WHAT TO WORK ON
Search the data below for the string "widget". Extract every line that contains it.

Records from a collection
______

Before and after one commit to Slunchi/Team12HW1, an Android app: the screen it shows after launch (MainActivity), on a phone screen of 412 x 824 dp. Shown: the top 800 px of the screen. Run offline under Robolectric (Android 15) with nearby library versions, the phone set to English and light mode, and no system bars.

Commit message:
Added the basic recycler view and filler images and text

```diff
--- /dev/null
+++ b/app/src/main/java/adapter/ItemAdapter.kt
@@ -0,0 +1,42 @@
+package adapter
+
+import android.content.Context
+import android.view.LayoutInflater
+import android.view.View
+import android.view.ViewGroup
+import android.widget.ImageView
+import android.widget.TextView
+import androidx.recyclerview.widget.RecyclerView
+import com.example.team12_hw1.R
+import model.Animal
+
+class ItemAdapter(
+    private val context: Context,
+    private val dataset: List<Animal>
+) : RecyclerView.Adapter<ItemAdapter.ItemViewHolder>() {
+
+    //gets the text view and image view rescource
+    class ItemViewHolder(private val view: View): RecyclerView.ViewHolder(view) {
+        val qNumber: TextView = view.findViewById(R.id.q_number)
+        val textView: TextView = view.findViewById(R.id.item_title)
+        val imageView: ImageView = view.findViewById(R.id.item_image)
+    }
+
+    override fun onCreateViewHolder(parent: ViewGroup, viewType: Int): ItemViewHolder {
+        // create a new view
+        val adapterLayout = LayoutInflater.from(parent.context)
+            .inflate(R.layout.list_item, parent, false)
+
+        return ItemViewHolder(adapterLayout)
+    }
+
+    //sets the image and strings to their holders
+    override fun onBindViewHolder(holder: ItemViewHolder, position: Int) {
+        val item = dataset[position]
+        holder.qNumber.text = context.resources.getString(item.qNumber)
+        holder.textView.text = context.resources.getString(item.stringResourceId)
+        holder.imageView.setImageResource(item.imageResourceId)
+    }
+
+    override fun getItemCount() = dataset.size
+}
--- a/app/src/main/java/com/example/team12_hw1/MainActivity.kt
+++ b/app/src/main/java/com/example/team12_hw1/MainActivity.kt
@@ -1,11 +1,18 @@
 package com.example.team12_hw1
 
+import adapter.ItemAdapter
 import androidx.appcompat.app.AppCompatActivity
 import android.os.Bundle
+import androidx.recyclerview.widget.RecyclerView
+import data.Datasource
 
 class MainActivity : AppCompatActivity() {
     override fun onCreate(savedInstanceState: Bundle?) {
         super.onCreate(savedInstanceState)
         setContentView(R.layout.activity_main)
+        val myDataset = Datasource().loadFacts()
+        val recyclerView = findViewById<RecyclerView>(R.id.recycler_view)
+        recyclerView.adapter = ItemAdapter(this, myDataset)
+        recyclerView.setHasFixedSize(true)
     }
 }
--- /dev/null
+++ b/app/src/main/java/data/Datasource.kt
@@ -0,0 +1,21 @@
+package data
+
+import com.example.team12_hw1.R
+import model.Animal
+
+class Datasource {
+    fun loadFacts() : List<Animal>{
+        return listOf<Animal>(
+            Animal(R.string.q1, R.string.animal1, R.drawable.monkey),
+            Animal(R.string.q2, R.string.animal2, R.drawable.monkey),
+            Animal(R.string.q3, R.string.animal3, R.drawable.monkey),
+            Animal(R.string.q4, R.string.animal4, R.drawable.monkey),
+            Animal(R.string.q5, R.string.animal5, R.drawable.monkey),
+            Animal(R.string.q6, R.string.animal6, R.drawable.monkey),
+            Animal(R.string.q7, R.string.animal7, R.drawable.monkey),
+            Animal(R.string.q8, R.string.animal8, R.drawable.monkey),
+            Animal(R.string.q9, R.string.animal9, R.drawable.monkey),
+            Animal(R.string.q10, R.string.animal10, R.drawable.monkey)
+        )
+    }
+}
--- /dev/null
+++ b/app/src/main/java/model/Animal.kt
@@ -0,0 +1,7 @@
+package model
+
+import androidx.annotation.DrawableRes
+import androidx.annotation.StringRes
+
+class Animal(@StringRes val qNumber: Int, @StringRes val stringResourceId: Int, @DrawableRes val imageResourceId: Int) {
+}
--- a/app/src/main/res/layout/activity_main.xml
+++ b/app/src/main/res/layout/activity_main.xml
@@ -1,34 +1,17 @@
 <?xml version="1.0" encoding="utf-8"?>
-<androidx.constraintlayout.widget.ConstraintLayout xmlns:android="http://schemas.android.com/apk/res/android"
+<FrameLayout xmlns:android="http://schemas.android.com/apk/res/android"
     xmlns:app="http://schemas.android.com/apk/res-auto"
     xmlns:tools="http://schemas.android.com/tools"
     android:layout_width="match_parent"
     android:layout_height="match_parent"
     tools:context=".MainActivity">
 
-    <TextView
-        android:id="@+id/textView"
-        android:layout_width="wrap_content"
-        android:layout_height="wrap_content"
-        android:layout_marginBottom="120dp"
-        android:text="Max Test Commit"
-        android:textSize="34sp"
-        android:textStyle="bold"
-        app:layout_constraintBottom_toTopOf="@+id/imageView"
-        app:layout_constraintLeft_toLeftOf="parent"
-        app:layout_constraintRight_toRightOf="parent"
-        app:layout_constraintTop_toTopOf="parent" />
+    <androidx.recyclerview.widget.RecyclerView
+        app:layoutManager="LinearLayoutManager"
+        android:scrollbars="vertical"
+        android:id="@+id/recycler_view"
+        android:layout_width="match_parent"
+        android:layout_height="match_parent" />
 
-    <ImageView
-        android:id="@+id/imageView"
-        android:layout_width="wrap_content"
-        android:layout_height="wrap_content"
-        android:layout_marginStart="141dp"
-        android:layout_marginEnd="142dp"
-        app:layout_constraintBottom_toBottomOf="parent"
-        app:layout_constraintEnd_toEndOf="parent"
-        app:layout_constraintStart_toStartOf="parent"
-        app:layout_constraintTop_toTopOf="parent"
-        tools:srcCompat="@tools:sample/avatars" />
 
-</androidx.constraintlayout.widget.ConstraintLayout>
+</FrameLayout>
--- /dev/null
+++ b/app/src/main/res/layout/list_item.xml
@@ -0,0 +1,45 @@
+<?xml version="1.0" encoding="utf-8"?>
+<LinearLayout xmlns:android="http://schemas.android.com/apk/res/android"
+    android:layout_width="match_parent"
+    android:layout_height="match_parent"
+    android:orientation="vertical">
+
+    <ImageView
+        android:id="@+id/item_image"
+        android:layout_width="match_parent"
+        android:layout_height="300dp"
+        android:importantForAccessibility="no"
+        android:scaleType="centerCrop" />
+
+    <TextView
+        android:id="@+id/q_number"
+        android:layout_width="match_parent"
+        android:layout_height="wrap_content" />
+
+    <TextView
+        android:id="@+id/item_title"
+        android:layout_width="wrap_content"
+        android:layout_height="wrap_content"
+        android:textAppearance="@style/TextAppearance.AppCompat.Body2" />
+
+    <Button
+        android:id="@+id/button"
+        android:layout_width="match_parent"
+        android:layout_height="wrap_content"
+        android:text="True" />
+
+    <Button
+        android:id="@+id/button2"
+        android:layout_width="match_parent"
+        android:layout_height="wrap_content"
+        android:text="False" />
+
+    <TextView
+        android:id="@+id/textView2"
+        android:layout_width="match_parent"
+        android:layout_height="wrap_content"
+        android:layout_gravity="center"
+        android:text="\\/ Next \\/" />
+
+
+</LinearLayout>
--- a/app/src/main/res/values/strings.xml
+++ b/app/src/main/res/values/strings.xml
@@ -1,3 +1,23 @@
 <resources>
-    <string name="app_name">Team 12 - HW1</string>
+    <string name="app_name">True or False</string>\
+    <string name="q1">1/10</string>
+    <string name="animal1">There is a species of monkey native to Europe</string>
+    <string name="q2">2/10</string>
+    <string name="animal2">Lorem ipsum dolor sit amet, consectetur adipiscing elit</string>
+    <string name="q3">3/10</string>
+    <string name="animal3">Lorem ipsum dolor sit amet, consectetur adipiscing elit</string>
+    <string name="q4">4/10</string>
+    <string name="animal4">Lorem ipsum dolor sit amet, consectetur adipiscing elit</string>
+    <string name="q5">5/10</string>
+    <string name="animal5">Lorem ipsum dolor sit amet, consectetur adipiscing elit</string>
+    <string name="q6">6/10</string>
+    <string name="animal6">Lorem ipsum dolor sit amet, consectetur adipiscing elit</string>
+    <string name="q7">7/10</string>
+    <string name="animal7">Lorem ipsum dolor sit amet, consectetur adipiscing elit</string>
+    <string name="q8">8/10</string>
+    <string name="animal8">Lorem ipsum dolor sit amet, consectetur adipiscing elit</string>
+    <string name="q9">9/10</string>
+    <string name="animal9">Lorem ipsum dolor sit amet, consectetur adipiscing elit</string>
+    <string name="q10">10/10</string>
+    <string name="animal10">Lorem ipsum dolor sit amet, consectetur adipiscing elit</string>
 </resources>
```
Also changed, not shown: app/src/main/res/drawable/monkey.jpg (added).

______

SOLUTION FOR THIS PROBLEM
+import android.widget.ImageView
+import android.widget.TextView
+import androidx.recyclerview.widget.RecyclerView
+import androidx.recyclerview.widget.RecyclerView
-<androidx.constraintlayout.widget.ConstraintLayout xmlns:android="http://schemas.android.com/apk/res/android"
+    <androidx.recyclerview.widget.RecyclerView
-</androidx.constraintlayout.widget.ConstraintLayout>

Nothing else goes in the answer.